Data for this task
= Beginning of Section =

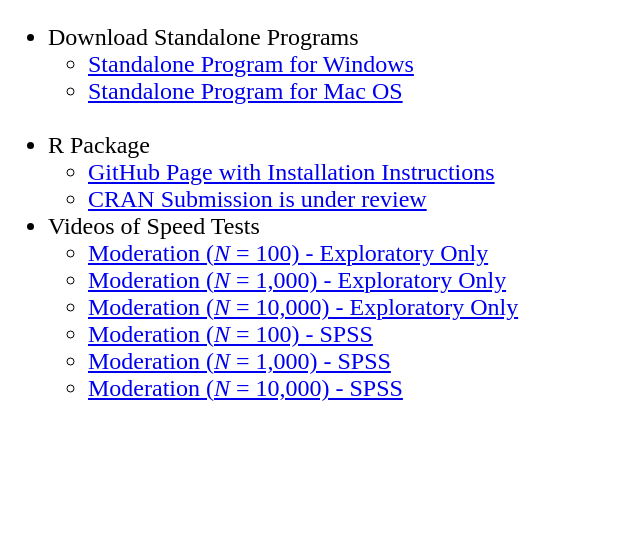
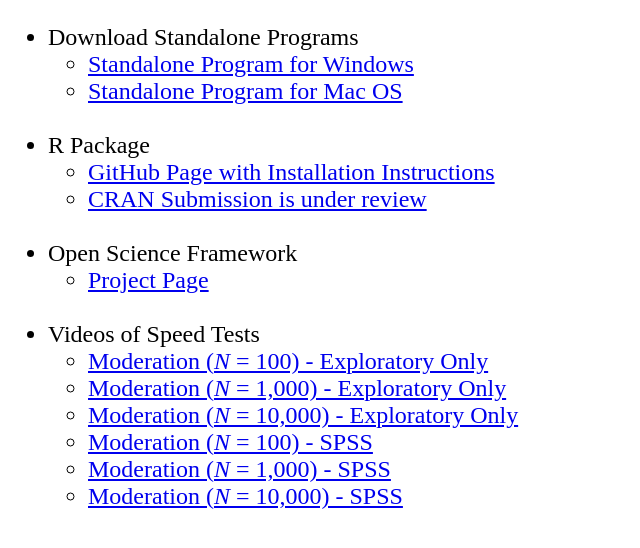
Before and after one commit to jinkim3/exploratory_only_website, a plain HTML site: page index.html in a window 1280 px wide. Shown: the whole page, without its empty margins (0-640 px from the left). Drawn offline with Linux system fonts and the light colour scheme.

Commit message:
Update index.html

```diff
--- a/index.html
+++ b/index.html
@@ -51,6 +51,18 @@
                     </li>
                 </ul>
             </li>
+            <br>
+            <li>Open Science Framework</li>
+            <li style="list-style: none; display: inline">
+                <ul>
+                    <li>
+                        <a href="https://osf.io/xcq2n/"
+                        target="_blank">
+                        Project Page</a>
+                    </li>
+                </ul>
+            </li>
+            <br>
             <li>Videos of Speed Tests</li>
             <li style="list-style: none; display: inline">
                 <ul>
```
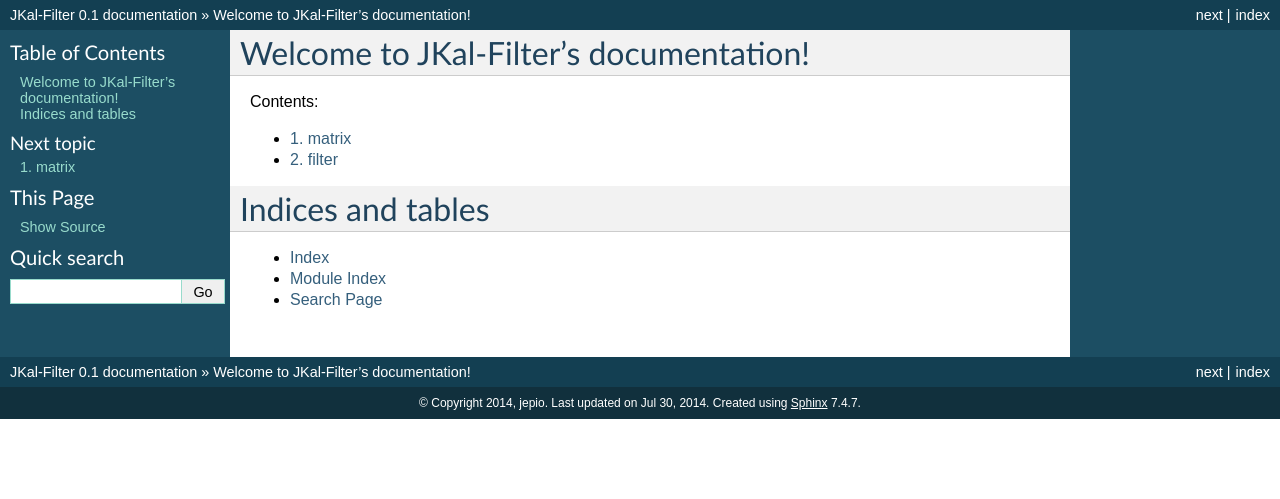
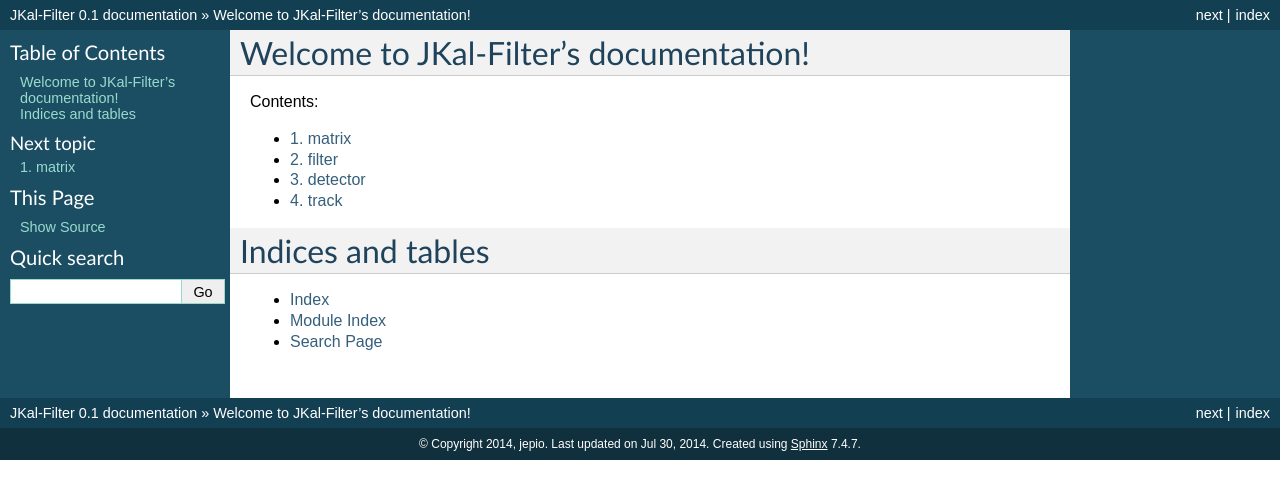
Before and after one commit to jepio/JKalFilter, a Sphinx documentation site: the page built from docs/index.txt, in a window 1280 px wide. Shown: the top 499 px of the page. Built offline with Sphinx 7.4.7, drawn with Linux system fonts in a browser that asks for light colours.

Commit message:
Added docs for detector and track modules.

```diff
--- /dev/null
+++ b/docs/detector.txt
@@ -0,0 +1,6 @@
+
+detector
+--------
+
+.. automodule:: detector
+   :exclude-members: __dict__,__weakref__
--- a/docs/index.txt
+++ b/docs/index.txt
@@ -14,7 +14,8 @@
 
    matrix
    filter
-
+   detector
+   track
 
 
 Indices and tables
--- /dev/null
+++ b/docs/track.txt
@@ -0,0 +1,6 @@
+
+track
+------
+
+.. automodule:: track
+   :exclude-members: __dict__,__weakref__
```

= End of Section =
= Beginning of Section =

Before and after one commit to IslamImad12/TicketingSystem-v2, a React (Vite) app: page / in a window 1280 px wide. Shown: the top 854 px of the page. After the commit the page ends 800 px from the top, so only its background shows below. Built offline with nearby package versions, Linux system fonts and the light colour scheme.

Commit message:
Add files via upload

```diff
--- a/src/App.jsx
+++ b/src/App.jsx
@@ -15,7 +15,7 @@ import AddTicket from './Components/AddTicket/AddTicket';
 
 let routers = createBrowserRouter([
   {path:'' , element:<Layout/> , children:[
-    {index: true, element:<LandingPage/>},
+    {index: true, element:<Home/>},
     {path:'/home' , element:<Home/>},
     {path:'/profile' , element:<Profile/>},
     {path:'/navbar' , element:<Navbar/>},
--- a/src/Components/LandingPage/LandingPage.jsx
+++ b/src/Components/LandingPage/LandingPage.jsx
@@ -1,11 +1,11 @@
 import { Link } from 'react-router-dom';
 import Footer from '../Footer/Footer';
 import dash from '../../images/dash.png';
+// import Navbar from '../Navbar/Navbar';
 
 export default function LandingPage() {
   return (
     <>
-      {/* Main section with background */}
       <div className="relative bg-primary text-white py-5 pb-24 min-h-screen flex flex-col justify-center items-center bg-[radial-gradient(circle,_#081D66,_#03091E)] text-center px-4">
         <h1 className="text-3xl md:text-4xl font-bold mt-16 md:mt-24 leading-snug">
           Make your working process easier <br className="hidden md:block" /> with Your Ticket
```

= End of Section =
= Beginning of Section =

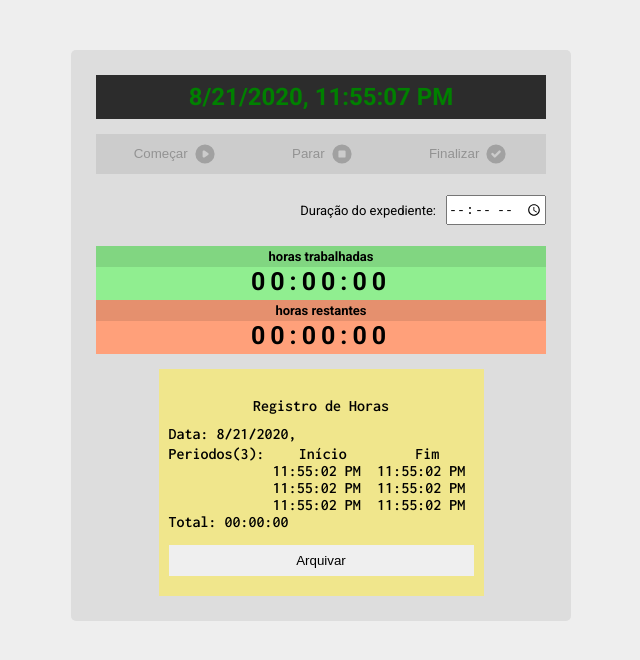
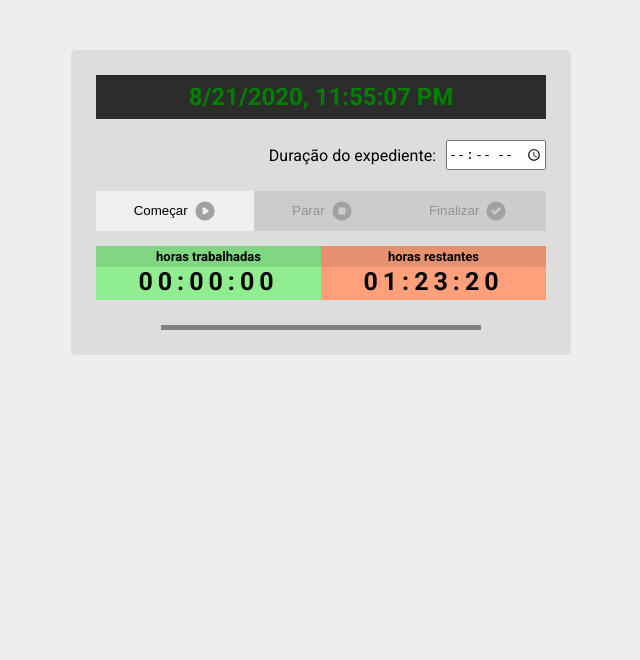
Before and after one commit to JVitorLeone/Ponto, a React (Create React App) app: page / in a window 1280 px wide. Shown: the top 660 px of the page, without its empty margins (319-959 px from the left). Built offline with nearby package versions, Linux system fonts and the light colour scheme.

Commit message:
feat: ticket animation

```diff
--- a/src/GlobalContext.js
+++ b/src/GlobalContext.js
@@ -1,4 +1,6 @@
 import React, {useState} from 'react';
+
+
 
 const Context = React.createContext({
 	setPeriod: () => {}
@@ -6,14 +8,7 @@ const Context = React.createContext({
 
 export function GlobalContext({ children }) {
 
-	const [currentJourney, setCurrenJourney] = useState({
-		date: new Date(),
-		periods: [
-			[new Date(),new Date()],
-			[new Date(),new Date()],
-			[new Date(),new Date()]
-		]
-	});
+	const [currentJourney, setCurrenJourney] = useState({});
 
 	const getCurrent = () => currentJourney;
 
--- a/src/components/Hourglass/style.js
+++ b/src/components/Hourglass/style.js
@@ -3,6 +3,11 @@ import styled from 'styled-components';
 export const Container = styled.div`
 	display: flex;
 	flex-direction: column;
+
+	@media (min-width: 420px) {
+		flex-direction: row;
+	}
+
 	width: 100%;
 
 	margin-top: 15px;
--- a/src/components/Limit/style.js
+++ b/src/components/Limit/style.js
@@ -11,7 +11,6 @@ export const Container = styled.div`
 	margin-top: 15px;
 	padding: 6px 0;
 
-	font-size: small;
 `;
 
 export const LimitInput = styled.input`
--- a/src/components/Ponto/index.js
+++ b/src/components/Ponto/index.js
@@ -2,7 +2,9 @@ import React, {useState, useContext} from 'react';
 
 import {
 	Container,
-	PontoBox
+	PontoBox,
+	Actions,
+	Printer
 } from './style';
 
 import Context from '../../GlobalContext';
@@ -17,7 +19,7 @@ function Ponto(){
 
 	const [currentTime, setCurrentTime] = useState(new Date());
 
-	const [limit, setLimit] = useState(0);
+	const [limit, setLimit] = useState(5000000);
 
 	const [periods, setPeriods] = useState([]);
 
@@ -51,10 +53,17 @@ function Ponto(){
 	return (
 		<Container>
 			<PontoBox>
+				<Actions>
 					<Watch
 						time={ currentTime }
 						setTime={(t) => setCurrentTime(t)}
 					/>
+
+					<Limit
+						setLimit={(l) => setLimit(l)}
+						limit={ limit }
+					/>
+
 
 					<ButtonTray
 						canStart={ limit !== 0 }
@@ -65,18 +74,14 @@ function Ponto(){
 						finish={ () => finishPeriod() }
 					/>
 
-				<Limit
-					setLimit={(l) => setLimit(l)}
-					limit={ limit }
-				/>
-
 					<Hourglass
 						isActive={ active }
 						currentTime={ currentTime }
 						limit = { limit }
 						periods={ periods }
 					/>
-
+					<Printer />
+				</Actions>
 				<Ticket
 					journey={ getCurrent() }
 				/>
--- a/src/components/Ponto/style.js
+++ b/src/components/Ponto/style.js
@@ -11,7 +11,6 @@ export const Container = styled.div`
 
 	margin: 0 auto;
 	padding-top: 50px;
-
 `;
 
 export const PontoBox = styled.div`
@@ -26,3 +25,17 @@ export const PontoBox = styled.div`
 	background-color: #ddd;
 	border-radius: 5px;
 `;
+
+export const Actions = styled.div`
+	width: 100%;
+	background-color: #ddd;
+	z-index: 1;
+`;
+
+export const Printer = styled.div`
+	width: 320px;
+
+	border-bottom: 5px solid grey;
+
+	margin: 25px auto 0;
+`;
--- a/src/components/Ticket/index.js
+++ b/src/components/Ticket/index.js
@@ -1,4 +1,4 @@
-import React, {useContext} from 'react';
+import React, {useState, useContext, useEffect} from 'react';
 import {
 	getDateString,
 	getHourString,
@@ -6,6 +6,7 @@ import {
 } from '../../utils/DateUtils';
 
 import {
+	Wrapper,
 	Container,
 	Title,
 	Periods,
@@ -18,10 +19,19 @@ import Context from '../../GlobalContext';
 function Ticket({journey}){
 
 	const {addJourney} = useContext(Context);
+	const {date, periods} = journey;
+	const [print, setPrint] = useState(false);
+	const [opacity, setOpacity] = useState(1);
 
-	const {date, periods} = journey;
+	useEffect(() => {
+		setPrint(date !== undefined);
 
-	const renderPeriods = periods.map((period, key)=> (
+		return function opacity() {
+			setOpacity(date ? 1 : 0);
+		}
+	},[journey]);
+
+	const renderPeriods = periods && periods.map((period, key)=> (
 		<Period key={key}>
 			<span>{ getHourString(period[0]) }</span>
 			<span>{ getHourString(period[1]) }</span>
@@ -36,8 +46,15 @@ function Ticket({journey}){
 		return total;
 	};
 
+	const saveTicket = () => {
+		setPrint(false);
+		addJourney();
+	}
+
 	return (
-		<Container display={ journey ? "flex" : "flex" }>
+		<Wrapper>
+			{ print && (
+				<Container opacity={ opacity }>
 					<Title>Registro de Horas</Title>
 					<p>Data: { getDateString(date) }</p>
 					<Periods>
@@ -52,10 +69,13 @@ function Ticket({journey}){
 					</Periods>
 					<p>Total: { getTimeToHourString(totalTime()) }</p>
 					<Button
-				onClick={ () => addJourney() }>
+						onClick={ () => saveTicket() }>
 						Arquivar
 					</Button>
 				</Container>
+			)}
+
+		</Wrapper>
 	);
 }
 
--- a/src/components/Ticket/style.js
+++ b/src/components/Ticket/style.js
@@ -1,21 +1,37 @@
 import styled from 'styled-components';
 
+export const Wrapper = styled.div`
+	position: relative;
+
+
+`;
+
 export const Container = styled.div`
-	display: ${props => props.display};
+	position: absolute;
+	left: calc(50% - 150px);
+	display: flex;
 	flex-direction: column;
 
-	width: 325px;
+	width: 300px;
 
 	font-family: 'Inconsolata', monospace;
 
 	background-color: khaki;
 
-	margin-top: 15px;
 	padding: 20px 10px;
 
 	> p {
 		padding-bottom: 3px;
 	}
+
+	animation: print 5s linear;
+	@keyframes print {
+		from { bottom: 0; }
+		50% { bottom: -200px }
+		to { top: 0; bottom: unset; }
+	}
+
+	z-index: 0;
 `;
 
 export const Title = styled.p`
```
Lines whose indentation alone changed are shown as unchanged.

= End of Section =

Exercise brief
Which of the lines in the material carry the string "scheme"? Pull them out.

Response to the task
Before and after one commit to jinkim3/exploratory_only_website, a plain HTML site: page index.html in a window 1280 px wide. Shown: the whole page, without its empty margins (0-640 px from the left). Drawn offline with Linux system fonts and the light colour scheme.
Before and after one commit to IslamImad12/TicketingSystem-v2, a React (Vite) app: page / in a window 1280 px wide. Shown: the top 854 px of the page. After the commit the page ends 800 px from the top, so only its background shows below. Built offline with nearby package versions, Linux system fonts and the light colour scheme.
Before and after one commit to JVitorLeone/Ponto, a React (Create React App) app: page / in a window 1280 px wide. Shown: the top 660 px of the page, without its empty margins (319-959 px from the left). Built offline with nearby package versions, Linux system fonts and the light colour scheme.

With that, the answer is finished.